The difference is that in cover 3, the corners drop back into deep zones on either side of the safety, covering the deep middle.

In order to tell if you are up against cover 1 or cover 3, call an audible or flip the play so that your receivers change in formation and move.

If the corners stay put, they are in cover 3. If they follow their designated receiver, then they are in cover 1.

In cover 3, it is easier if you see the field as four distinct sections, with one covering everything within 15 yards of the line of scrimmage.

This is the low zone, typically covered by multiple zone coverages played by linebackers and safeties or nickel cornerbacks.

The other three sections are divided equally 15 yards deep or more, with the two corners covering the outside left and right and a safety covering within the hash marks deep.

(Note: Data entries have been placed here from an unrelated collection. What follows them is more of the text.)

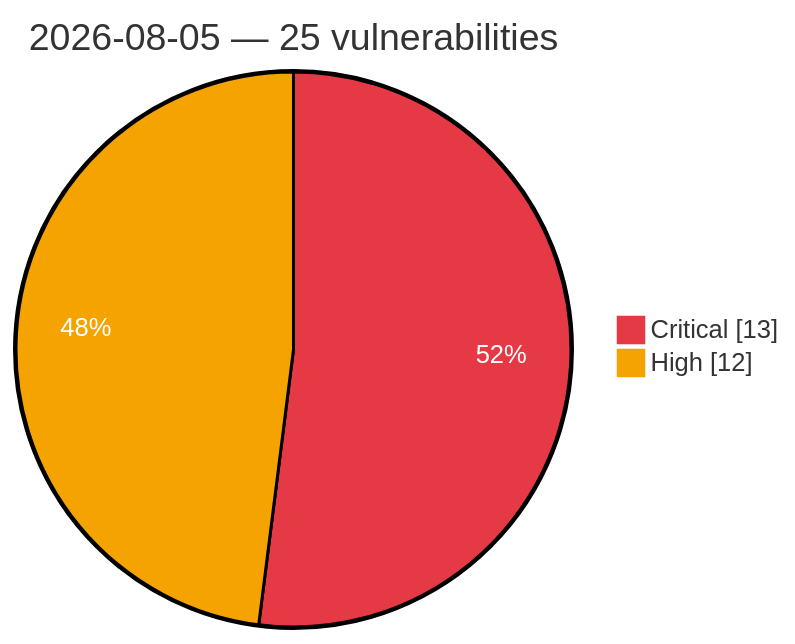
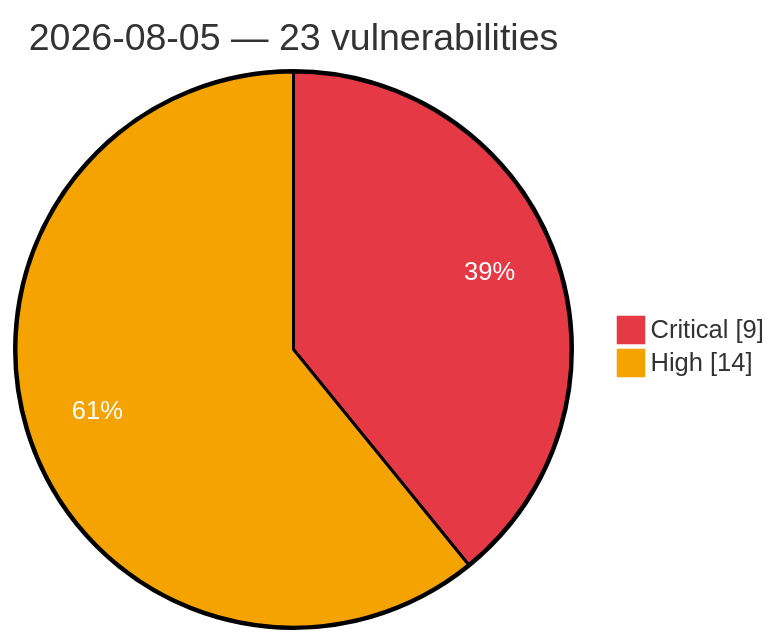
The diagram in vulnerabilities/2026-08-05.md (GhostX0X/vuln-tracker), drawn with Mermaid before and after one commit. The commit also changed other lines of this file and 1 other file, not shown here.

Commit message:
Auto update: critical/high vulns (2026-08-05 15:37 UTC)

````diff
--- a/vulnerabilities/2026-08-05.md
+++ b/vulnerabilities/2026-08-05.md
@@ -3,7 +3,7 @@
 ```mermaid
 %%{init: {'theme':'base', 'themeVariables': {'pie1':'#e63946', 'pie2':'#f4a300', 'pieOpacity':'1', 'pieOuterStrokeWidth':'2px', 'pieSectionTextColor':'#ffffff'}}}%%
 pie showData
-    title 2026-08-05 — 25 vulnerabilities
-    "Critical" : 13
-    "High" : 12
+    title 2026-08-05 — 23 vulnerabilities
+    "Critical" : 9
+    "High" : 14
 ```
````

The best way to attack Cover 3 defenses is to hit your receivers in the seams between the deep cover zones. Like a baseball outfield, you want to play the gaps between where the defenders line up.

Throw the ball between the safety covering the middle of the field and the corners playing the outside.

The best routes to hit the seams are literally called seam routes, but you can also use post routes and dig routes where your receivers are going from an outside zone to an inside zone.

Quarters Coverage (Cover 4)

The quarters coverage splits the deep field just like the cover 3 coverage does, but with four players rather than three.

Corners still cover the outside zones, but in quarters, the inside zone is covered by two safeties instead of just one, which means each player gets a smaller zone, and it makes it harder to hit the seams of the coverage.

Quarters coverage looks very similar to cover 2, but in quarters, the corners line up much deeper off the line of scrimmage than in cover 2, typically around eight yards or so.

A wildcard aspect of quarters coverage is the use of a nickel corner.

This corner will likely line up across from your slot receiver or tight end and play underneath zone or man-to-man. It’s always important to diagnose what type of coverage the nickelback is in by flipping or audible the play to see if the nickel follows (man) or stays put (zone).

The best way to attack quarters coverage is by taking advantage of the eight-yard gap on the outside between the corners and the line of scrimmage.

Throw quick-out routes to the sideline and utilize short hitch, stick, and curl routes to get quick and easy yards. Just make sure to keep an eye out for that pesky nickel corner.

Cover 6

Cover 6 is a hybrid defense that is difficult to identify because it uses different strategies for the left side of the field as opposed to the right side of the field.

It is a Frankenstein combination of cover 4 and cover 2.

The best way to identify the cover 6 formation is by looking for unequal depths of the cornerbacks on either side of the field.

One side of the field might have a corner 8 yards deep from the line of scrimmage, while the other side has a corner up in the face of the receiver.

The good thing about cover 6 for offenses and the reason it isn’t used very much by defenses is that its asymmetric formation creates many different gaps between defenders.

On the side of the ball playing deep, you can utilize the short passes that are effective against cover four. On the side playing close to the line of scrimmage, you can use the crossing plays and slants that work well for cover 2.

You can also exploit the gaps between the underneath coverage and the safeties with corner, smash, and flood routes.